It’s been discovered that Trump’s shady charity donated $10,000 in funds to an anti-vaccine organization started by Jenny McCarthy. The news was broken by The Daily Beast, who contacted both the Trump campaign and McCarthy regarding the discovery. Neither have responded to requests for comment.
It’s one thing for a politician to try to pander to people for votes. As unfortunate as it is, it happens regularly. However, Trump gave real cash to a so-called charity whose only purpose is to misinform parents and put their children’s health and perhaps lives, in danger.
McCarthy has been an anti-vax crusader since 2007, citing discredited so-called studies she found online because she has an autistic son. McCarthy was quoted as saying “The University of Google is where I got my degree from,” during one of her interviews. That says everything you ever need to know about Jenny McCarthy’s credibility.

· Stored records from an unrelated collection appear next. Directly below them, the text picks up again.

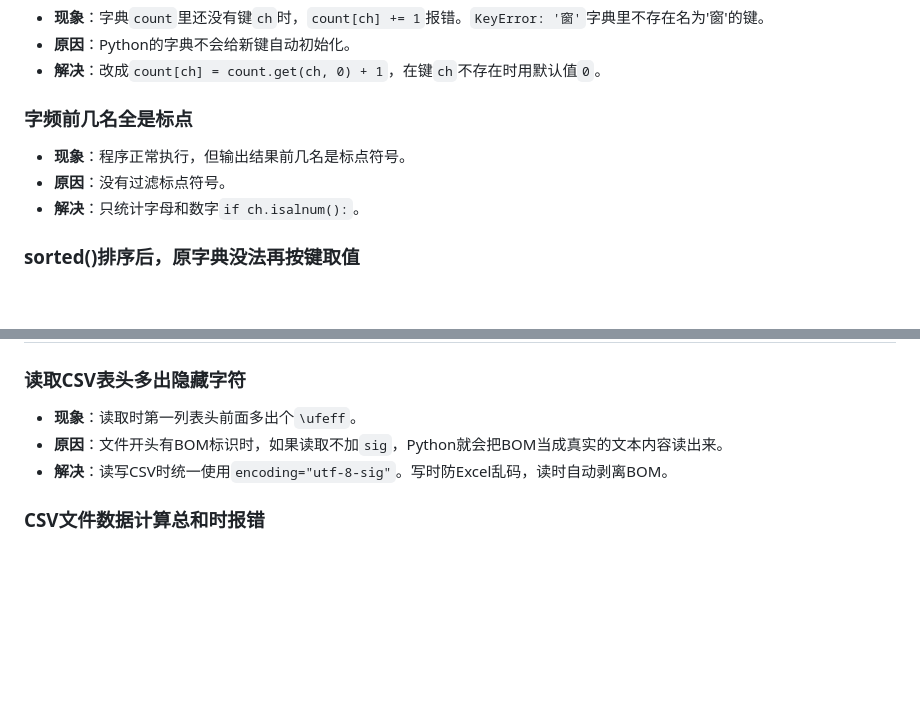
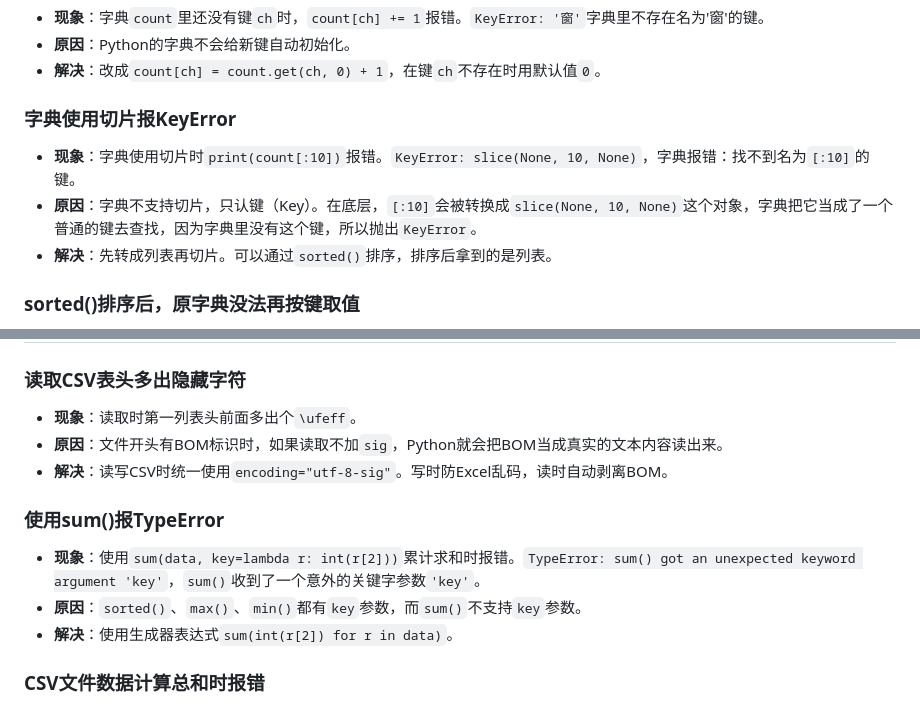
Before and after one commit to qiwen-cn/lab, a Markdown page: notes.md, 2 parts joined by grey strips. Drawn GitHub-style; blank space fills up the shorter version.

Commit message:
补充笔记

```diff
--- a/notes.md
+++ b/notes.md
@@ -14,11 +14,11 @@
 - **原因**：Python的字典不会给新键自动初始化。
 - **解决**：改成`count[ch] = count.get(ch, 0) + 1`，在键`ch`不存在时用默认值`0`。
 
-### 字频前几名全是标点
+### 字典使用切片报KeyError
 
-- **现象**：程序正常执行，但输出结果前几名是标点符号。
-- **原因**：没有过滤标点符号。
-- **解决**：只统计字母和数字`if ch.isalnum():`。
+- **现象**：字典使用切片时`print(count[:10])`报错。`KeyError: slice(None, 10, None)`，字典报错：找不到名为`[:10]`的键。
+- **原因**：字典不支持切片，只认键（Key）。在底层，`[:10]`会被转换成`slice(None, 10, None)`这个对象，字典把它当成了一个普通的键去查找，因为字典里没有这个键，所以抛出`KeyError`。
+- **解决**：先转成列表再切片。可以通过`sorted()`排序，排序后拿到的是列表。
 
 ### sorted()排序后，原字典没法再按键取值
 
@@ -86,6 +86,12 @@
 - **原因**：文件开头有BOM标识时，如果读取不加`sig`，Python就会把BOM当成真实的文本内容读出来。
 - **解决**：读写CSV时统一使用`encoding="utf-8-sig"`。写时防Excel乱码，读时自动剥离BOM。
 
+### 使用sum()报TypeError
+
+- **现象**：使用`sum(data, key=lambda r: int(r[2]))`累计求和时报错。`TypeError: sum() got an unexpected keyword argument 'key'`，`sum()`收到了一个意外的关键字参数`'key'`。
+- **原因**：`sorted()`、`max()`、`min()`都有`key`参数，而`sum()`不支持`key`参数。
+- **解决**：使用生成器表达式`sum(int(r[2]) for r in data)`。
+
 ### CSV文件数据计算总和时报错
 
 - **现象**：`sum(r[2] for r in data)`将CSV文件数据累计求和时报错。`TypeError: unsupported operand type(s) for +: 'int' and 'str'`不能把“数字”和“文字”直接相加。
```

McCarthy’s charity, called Generation Rescue, is the place to which Trump gave his money. The organization promotes quackery such as “alternative vaccination physicians,” and a grant program that helps autistic families with nutrition supplements and “dietary intervention training.”
McCarthy herself claimed to have made medical history by curing her son’s so-called “vaccine-triggered autism” through something she calls bio-medical treatment. This involves changing diet, taking vitamins and “detoxing” his body from metals. ALL of these things are pure science fiction and Trump paid $10,000 to promote this nonsense.
Trump and McCarthy are doing something very dangerous. They’re convincing parents that autism is something more dangerous to their children than things like Polio or Measles.
Vaccines work. Period. If Trump or anyone else wants to help autistic children, they need to help fund and support organizations that help parents manage their children’s conditions and educate them on factual science about autism, instead of encouraging them to do something that is just a waste of time and money — or worse yet, dangerous to their own child.
Featured image via YouTube